▶ Brief
In the copy of the lines below, leave out pictures and print everything else exactly.

▶ Source records

# # # #

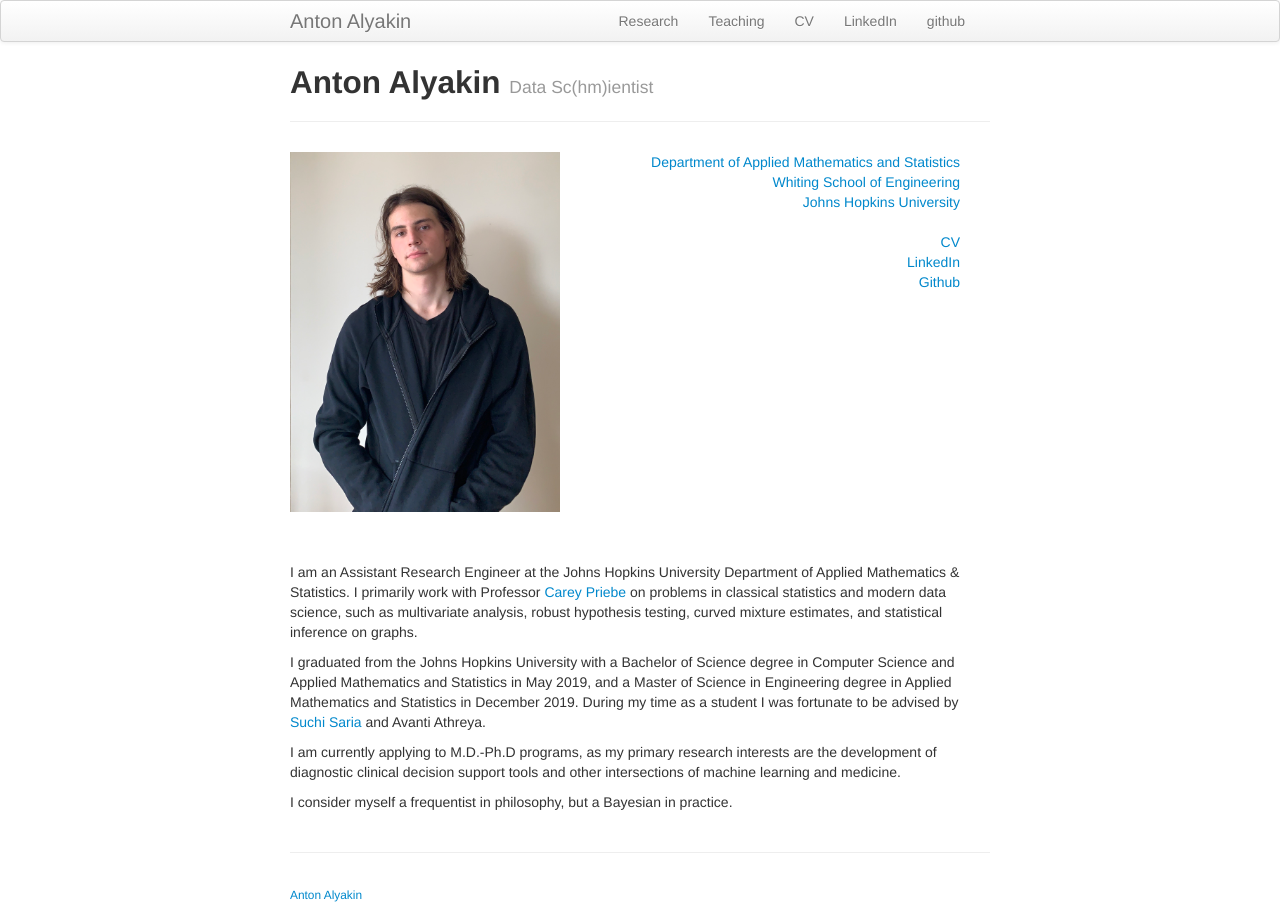
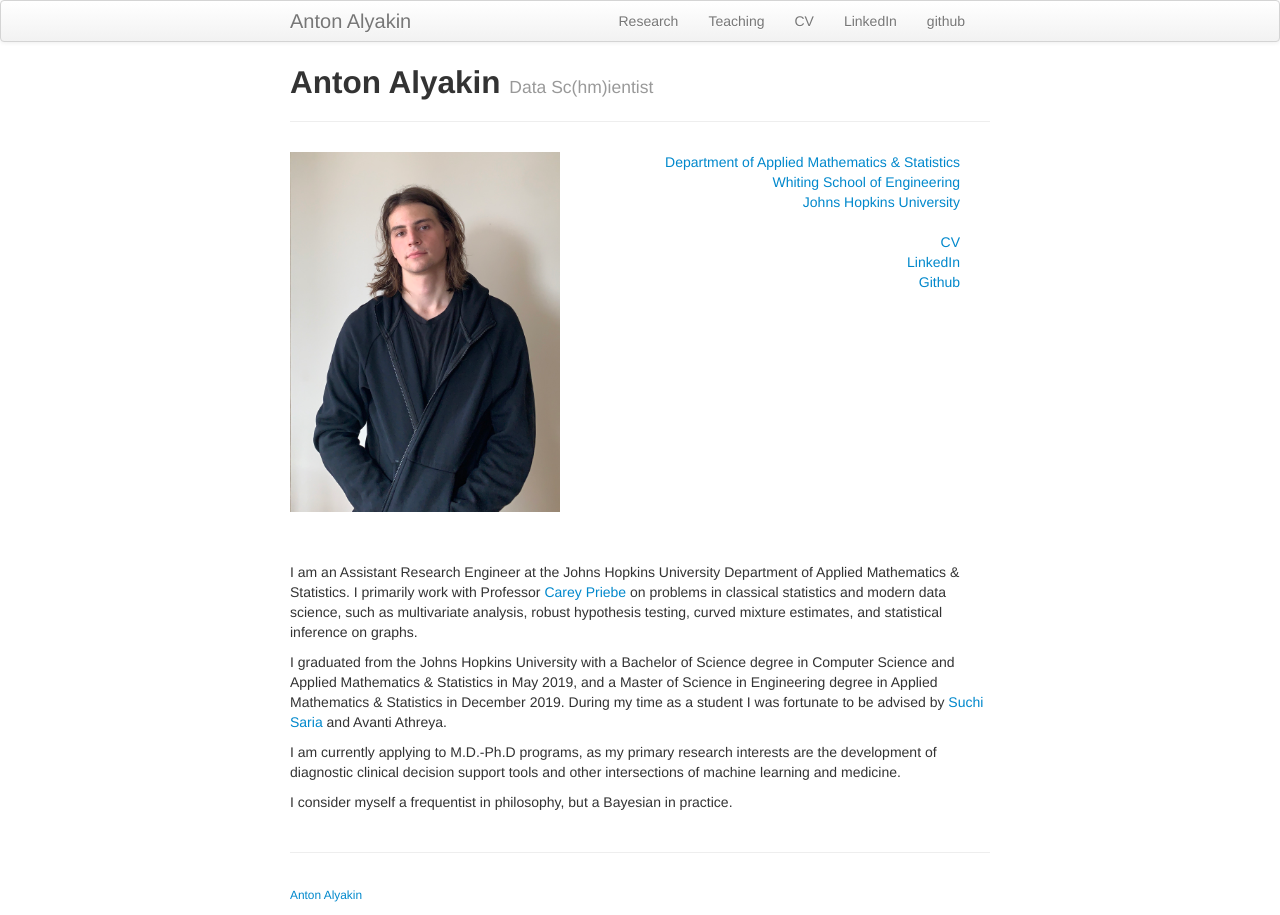
Before and after one commit to alyakin314/alyakin314.github.io, a Jekyll site: the page built from index.md, in a window 1280 px wide. Built offline with Jekyll 4.4.1, drawn with Linux system fonts in a browser that asks for light colours.

Commit message:
changed and to & everywhere

```diff
--- a/index.md
+++ b/index.md
@@ -11,7 +11,7 @@ description: Graduate Student at Johns Hopkins
 	</div>
 	<div class = "span4">
 		<div style="text-align:right">
-		<a href="https://engineering.jhu.edu/ams/">Department of Applied Mathematics and Statistics</a><br/>
+		<a href="https://engineering.jhu.edu/ams/">Department of Applied Mathematics & Statistics</a><br/>
 		<a href="https://engineering.jhu.edu/">Whiting School of Engineering</a><br/>
           	<a href="https://www.jhu.edu/">Johns Hopkins University</a><br/>
 		<br/>
@@ -34,9 +34,9 @@ multivariate analysis, robust hypothesis testing, curved mixture estimates, and
 statistical inference on graphs.
 
 I graduated from the Johns Hopkins University with a Bachelor of Science degree
-in Computer Science and Applied Mathematics and Statistics in May 2019, and a
-Master of Science in Engineering degree in Applied Mathematics and Statistics
-in December 2019.
+in Computer Science and Applied Mathematics & Statistics in May 2019, and a
+Master of Science in Engineering degree in Applied Mathematics & Statistics in
+December 2019.
 During my time as a student I was fortunate to be advised by [Suchi
 Saria](https://suchisaria.jhu.edu/) and Avanti Athreya.
 
```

# # # #

▶ Answer to this exercise
Before and after one commit to alyakin314/alyakin314.github.io, a Jekyll site: the page built from index.md, in a window 1280 px wide. Built offline with Jekyll 4.4.1, drawn with Linux system fonts in a browser that asks for light colours.

Commit message:
changed and to & everywhere

```diff
--- a/index.md
+++ b/index.md
@@ -11,7 +11,7 @@ description: Graduate Student at Johns Hopkins
 	</div>
 	<div class = "span4">
 		<div style="text-align:right">
-		<a href="https://engineering.jhu.edu/ams/">Department of Applied Mathematics and Statistics</a><br/>
+		<a href="https://engineering.jhu.edu/ams/">Department of Applied Mathematics & Statistics</a><br/>
 		<a href="https://engineering.jhu.edu/">Whiting School of Engineering</a><br/>
           	<a href="https://www.jhu.edu/">Johns Hopkins University</a><br/>
 		<br/>
@@ -34,9 +34,9 @@ multivariate analysis, robust hypothesis testing, curved mixture estimates, and
 statistical inference on graphs.
 
 I graduated from the Johns Hopkins University with a Bachelor of Science degree
-in Computer Science and Applied Mathematics and Statistics in May 2019, and a
-Master of Science in Engineering degree in Applied Mathematics and Statistics
-in December 2019.
+in Computer Science and Applied Mathematics & Statistics in May 2019, and a
+Master of Science in Engineering degree in Applied Mathematics & Statistics in
+December 2019.
 During my time as a student I was fortunate to be advised by [Suchi
 Saria](https://suchisaria.jhu.edu/) and Avanti Athreya.
 
```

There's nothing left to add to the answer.